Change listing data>
▬▬▬▬▬▬▬▬▬▬

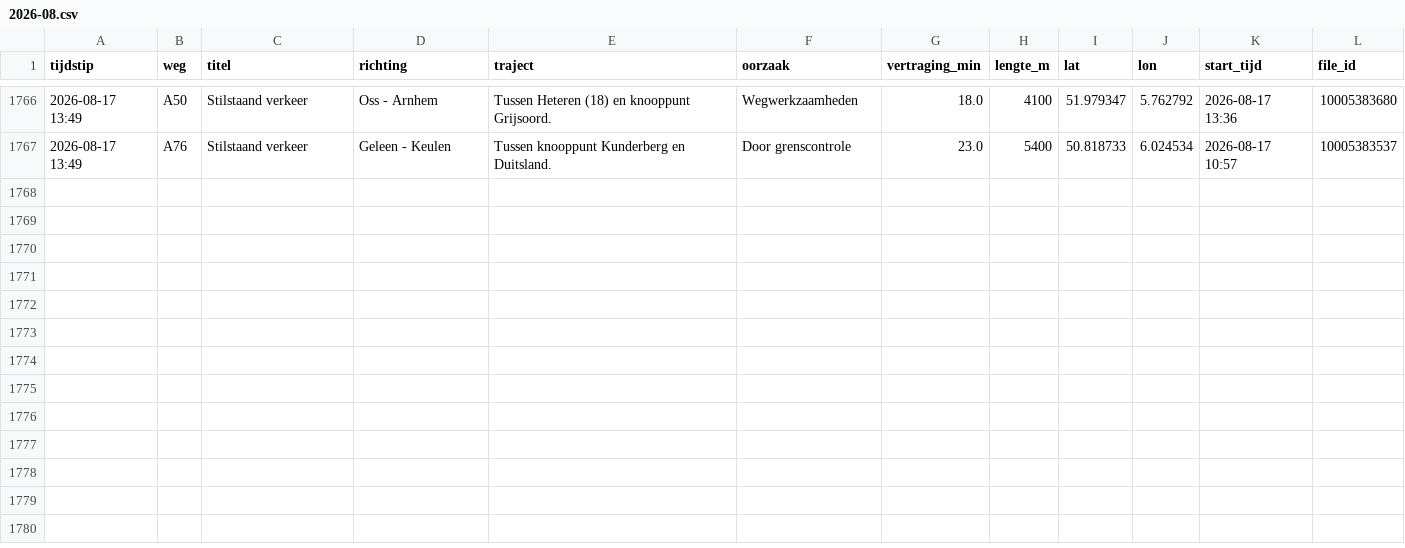
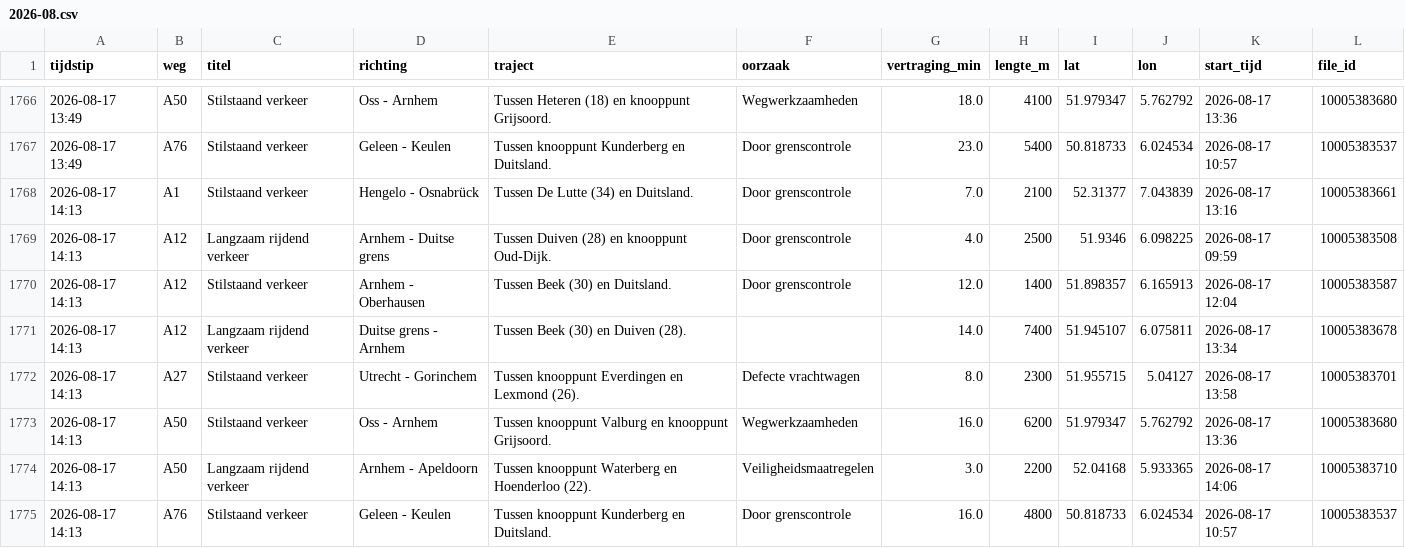
Before and after one commit to YvesW81/test-3, a CSV file: data/files/2026-08.csv, drawn as a sheet; only a part is shown, gaps mark what is left out.

```diff
--- a/data/files/2026-08.csv
+++ b/data/files/2026-08.csv
@@ -1767 +1767,9 @@ tijdstip,weg,titel,richting,traject,oorzaak,vertraging_min,lengte_m,lat,lon,star
 2026-08-17 13:49,A76,Stilstaand verkeer,Geleen - Keulen,Tussen knooppunt Kunderberg en Duitsland.,Door grenscontrole,23.0,5400,50.818733,6.024534,2026-08-17 10:57,10005383537
+2026-08-17 14:13,A1,Stilstaand verkeer,Hengelo - Osnabrück,Tussen De Lutte (34) en Duitsland.,Door grenscontrole,7.0,2100,52.31377,7.043839,2026-08-17 13:16,10005383661
+2026-08-17 14:13,A12,Langzaam rijdend verkeer,Arnhem - Duitse grens,Tussen Duiven (28) en knooppunt Oud-Dijk.,Door grenscontrole,4.0,2500,51.9346,6.098225,2026-08-17 09:59,10005383508
+2026-08-17 14:13,A12,Stilstaand verkeer,Arnhem - Oberhausen,Tussen Beek (30) en Duitsland.,Door grenscontrole,12.0,1400,51.898357,6.165913,2026-08-17 12:04,10005383587
+2026-08-17 14:13,A12,Langzaam rijdend verkeer,Duitse grens - Arnhem,Tussen Beek (30) en Duiven (28).,,14.0,7400,51.945107,6.075811,2026-08-17 13:34,10005383678
+2026-08-17 14:13,A27,Stilstaand verkeer,Utrecht - Gorinchem,Tussen knooppunt Everdingen en Lexmond (26).,Defecte vrachtwagen,8.0,2300,51.955715,5.04127,2026-08-17 13:58,10005383701
+2026-08-17 14:13,A50,Stilstaand verkeer,Oss - Arnhem,Tussen knooppunt Valburg en knooppunt Grijsoord.,Wegwerkzaamheden,16.0,6200,51.979347,5.762792,2026-08-17 13:36,10005383680
+2026-08-17 14:13,A50,Langzaam rijdend verkeer,Arnhem - Apeldoorn,Tussen knooppunt Waterberg en Hoenderloo (22).,Veiligheidsmaatregelen,3.0,2200,52.04168,5.933365,2026-08-17 14:06,10005383710
+2026-08-17 14:13,A76,Stilstaand verkeer,Geleen - Keulen,Tussen knooppunt Kunderberg en Duitsland.,Door grenscontrole,16.0,4800,50.818733,6.024534,2026-08-17 10:57,10005383537
```
Also changed, not shown: data/totalen.csv.
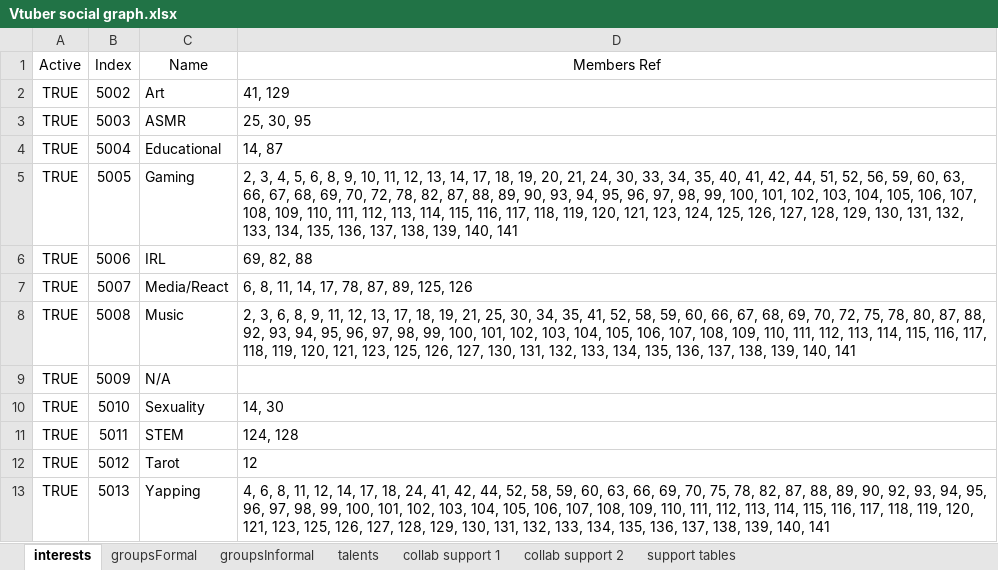
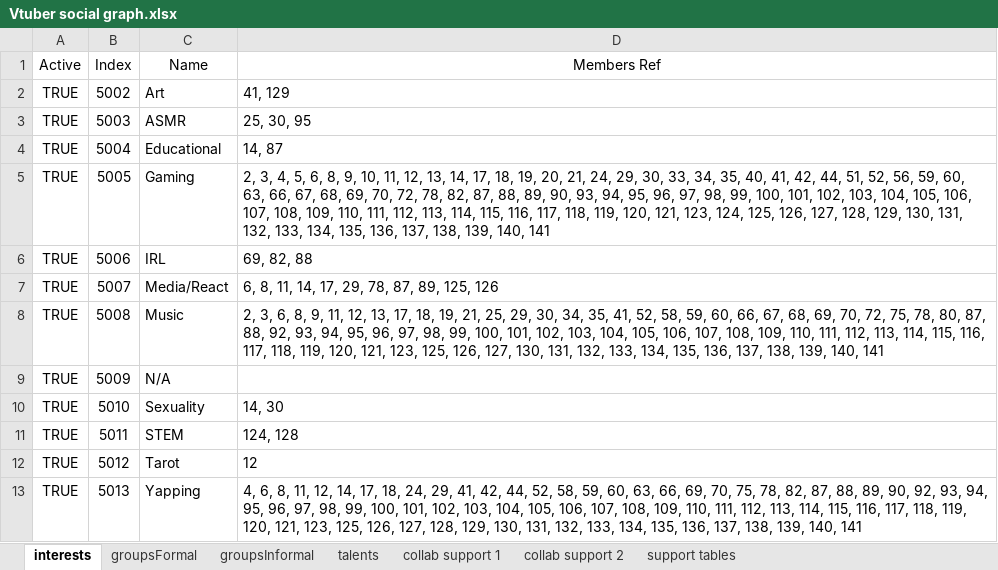
Before and after one commit to TurboTodd2000/Vtuber-social-graph-D3, an Excel workbook: data/_sheet/Vtuber social graph.xlsx, sheet interests, drawn as a sheet; values as stored, in another font and other column widths than the file's, no borders; charts and pictures and table styles not drawn; the diff names each change by its address in the sheet, - before the commit and + after, or states it on an @@ line.

```diff
--- a/data/_sheet/Vtuber social graph.xlsx (sheet interests)
+++ b/data/_sheet/Vtuber social graph.xlsx (sheet interests)
-D5 (Members Ref): …21, 24, 30, 33,…
+D5 (Members Ref): …21, 24, 29, 30, 33,…
-D7 (Members Ref): 6, 8, 11, 14, 17, 78, 87, 89, 125, 126
+D7 (Members Ref): 6, 8, 11, 14, 17, 29, 78, 87, 89, 125, 126
-D8 (Members Ref): …21, 25, 30, 34,…
+D8 (Members Ref): …21, 25, 29, 30, 34,…
-D13 (Members Ref): …18, 24, 41, 42,…
+D13 (Members Ref): …18, 24, 29, 41, 42,…
```
Also changed, not shown: sheet talents, sheet groupsInformal, sheet collab support 1.
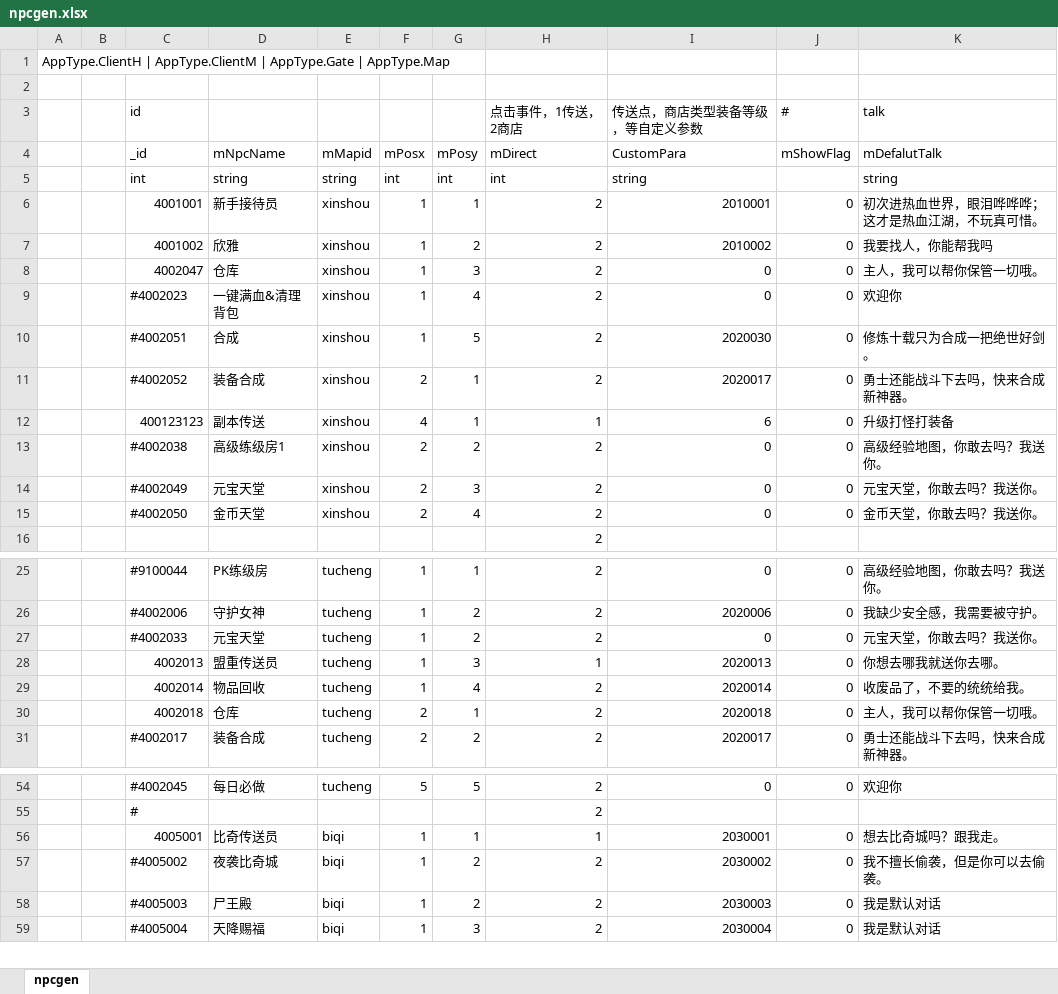
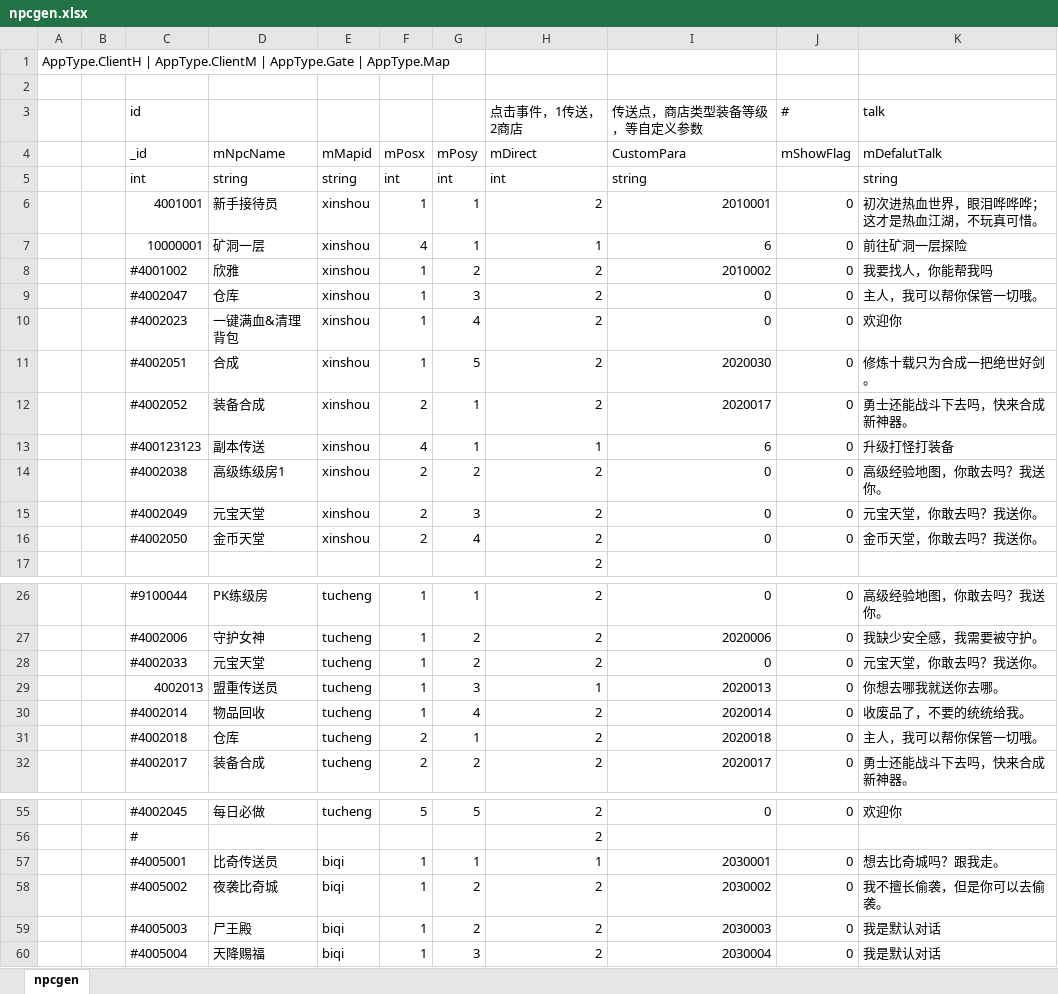
Before and after one commit to 517752548/MyUFWork, an Excel workbook: ET-master/Excel/npcgen.xlsx, sheet npcgen, drawn as a sheet; only a part is shown, gaps mark what is left out; values as stored, in another font and other column widths than the file's, no borders; addresses are those after the commit; the diff names each change by its address in the sheet, - before the commit and + after, or states it on an @@ line.

```diff
--- a/ET-master/Excel/npcgen.xlsx (sheet npcgen)
+++ b/ET-master/Excel/npcgen.xlsx (sheet npcgen)
+row 7:  |  | 10000001 | 矿洞一层 | xinshou | 4 | 1 | 1 | 6 | 0 | 前往矿洞一层探险
-C8 (_id): 4001002
+C8 (_id): #4001002
-C9 (_id): 4002047
+C9 (_id): #4002047
-C13 (_id): 400123123
+C13 (_id): #400123123
-C30 (_id): 4002014
+C30 (_id): #4002014
-C31 (_id): 4002018
+C31 (_id): #4002018
-C57 (_id): 4005001
+C57 (_id): #4005001
```
Also changed, not shown: 32 other files.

▬▬▬▬▬▬▬▬▬▬

Exercise brief> Leave out the pictures and output the rest of the records exactly.

Solution for this exercise>
Before and after one commit to YvesW81/test-3, a CSV file: data/files/2026-08.csv, drawn as a sheet; only a part is shown, gaps mark what is left out.

```diff
--- a/data/files/2026-08.csv
+++ b/data/files/2026-08.csv
@@ -1767 +1767,9 @@ tijdstip,weg,titel,richting,traject,oorzaak,vertraging_min,lengte_m,lat,lon,star
 2026-08-17 13:49,A76,Stilstaand verkeer,Geleen - Keulen,Tussen knooppunt Kunderberg en Duitsland.,Door grenscontrole,23.0,5400,50.818733,6.024534,2026-08-17 10:57,10005383537
+2026-08-17 14:13,A1,Stilstaand verkeer,Hengelo - Osnabrück,Tussen De Lutte (34) en Duitsland.,Door grenscontrole,7.0,2100,52.31377,7.043839,2026-08-17 13:16,10005383661
+2026-08-17 14:13,A12,Langzaam rijdend verkeer,Arnhem - Duitse grens,Tussen Duiven (28) en knooppunt Oud-Dijk.,Door grenscontrole,4.0,2500,51.9346,6.098225,2026-08-17 09:59,10005383508
+2026-08-17 14:13,A12,Stilstaand verkeer,Arnhem - Oberhausen,Tussen Beek (30) en Duitsland.,Door grenscontrole,12.0,1400,51.898357,6.165913,2026-08-17 12:04,10005383587
+2026-08-17 14:13,A12,Langzaam rijdend verkeer,Duitse grens - Arnhem,Tussen Beek (30) en Duiven (28).,,14.0,7400,51.945107,6.075811,2026-08-17 13:34,10005383678
+2026-08-17 14:13,A27,Stilstaand verkeer,Utrecht - Gorinchem,Tussen knooppunt Everdingen en Lexmond (26).,Defecte vrachtwagen,8.0,2300,51.955715,5.04127,2026-08-17 13:58,10005383701
+2026-08-17 14:13,A50,Stilstaand verkeer,Oss - Arnhem,Tussen knooppunt Valburg en knooppunt Grijsoord.,Wegwerkzaamheden,16.0,6200,51.979347,5.762792,2026-08-17 13:36,10005383680
+2026-08-17 14:13,A50,Langzaam rijdend verkeer,Arnhem - Apeldoorn,Tussen knooppunt Waterberg en Hoenderloo (22).,Veiligheidsmaatregelen,3.0,2200,52.04168,5.933365,2026-08-17 14:06,10005383710
+2026-08-17 14:13,A76,Stilstaand verkeer,Geleen - Keulen,Tussen knooppunt Kunderberg en Duitsland.,Door grenscontrole,16.0,4800,50.818733,6.024534,2026-08-17 10:57,10005383537
```
Also changed, not shown: data/totalen.csv.
Before and after one commit to TurboTodd2000/Vtuber-social-graph-D3, an Excel workbook: data/_sheet/Vtuber social graph.xlsx, sheet interests, drawn as a sheet; values as stored, in another font and other column widths than the file's, no borders; charts and pictures and table styles not drawn; the diff names each change by its address in the sheet, - before the commit and + after, or states it on an @@ line.

```diff
--- a/data/_sheet/Vtuber social graph.xlsx (sheet interests)
+++ b/data/_sheet/Vtuber social graph.xlsx (sheet interests)
-D5 (Members Ref): …21, 24, 30, 33,…
+D5 (Members Ref): …21, 24, 29, 30, 33,…
-D7 (Members Ref): 6, 8, 11, 14, 17, 78, 87, 89, 125, 126
+D7 (Members Ref): 6, 8, 11, 14, 17, 29, 78, 87, 89, 125, 126
-D8 (Members Ref): …21, 25, 30, 34,…
+D8 (Members Ref): …21, 25, 29, 30, 34,…
-D13 (Members Ref): …18, 24, 41, 42,…
+D13 (Members Ref): …18, 24, 29, 41, 42,…
```
Also changed, not shown: sheet talents, sheet groupsInformal, sheet collab support 1.
Before and after one commit to 517752548/MyUFWork, an Excel workbook: ET-master/Excel/npcgen.xlsx, sheet npcgen, drawn as a sheet; only a part is shown, gaps mark what is left out; values as stored, in another font and other column widths than the file's, no borders; addresses are those after the commit; the diff names each change by its address in the sheet, - before the commit and + after, or states it on an @@ line.

```diff
--- a/ET-master/Excel/npcgen.xlsx (sheet npcgen)
+++ b/ET-master/Excel/npcgen.xlsx (sheet npcgen)
+row 7:  |  | 10000001 | 矿洞一层 | xinshou | 4 | 1 | 1 | 6 | 0 | 前往矿洞一层探险
-C8 (_id): 4001002
+C8 (_id): #4001002
-C9 (_id): 4002047
+C9 (_id): #4002047
-C13 (_id): 400123123
+C13 (_id): #400123123
-C30 (_id): 4002014
+C30 (_id): #4002014
-C31 (_id): 4002018
+C31 (_id): #4002018
-C57 (_id): 4005001
+C57 (_id): #4005001
```
Also changed, not shown: 32 other files.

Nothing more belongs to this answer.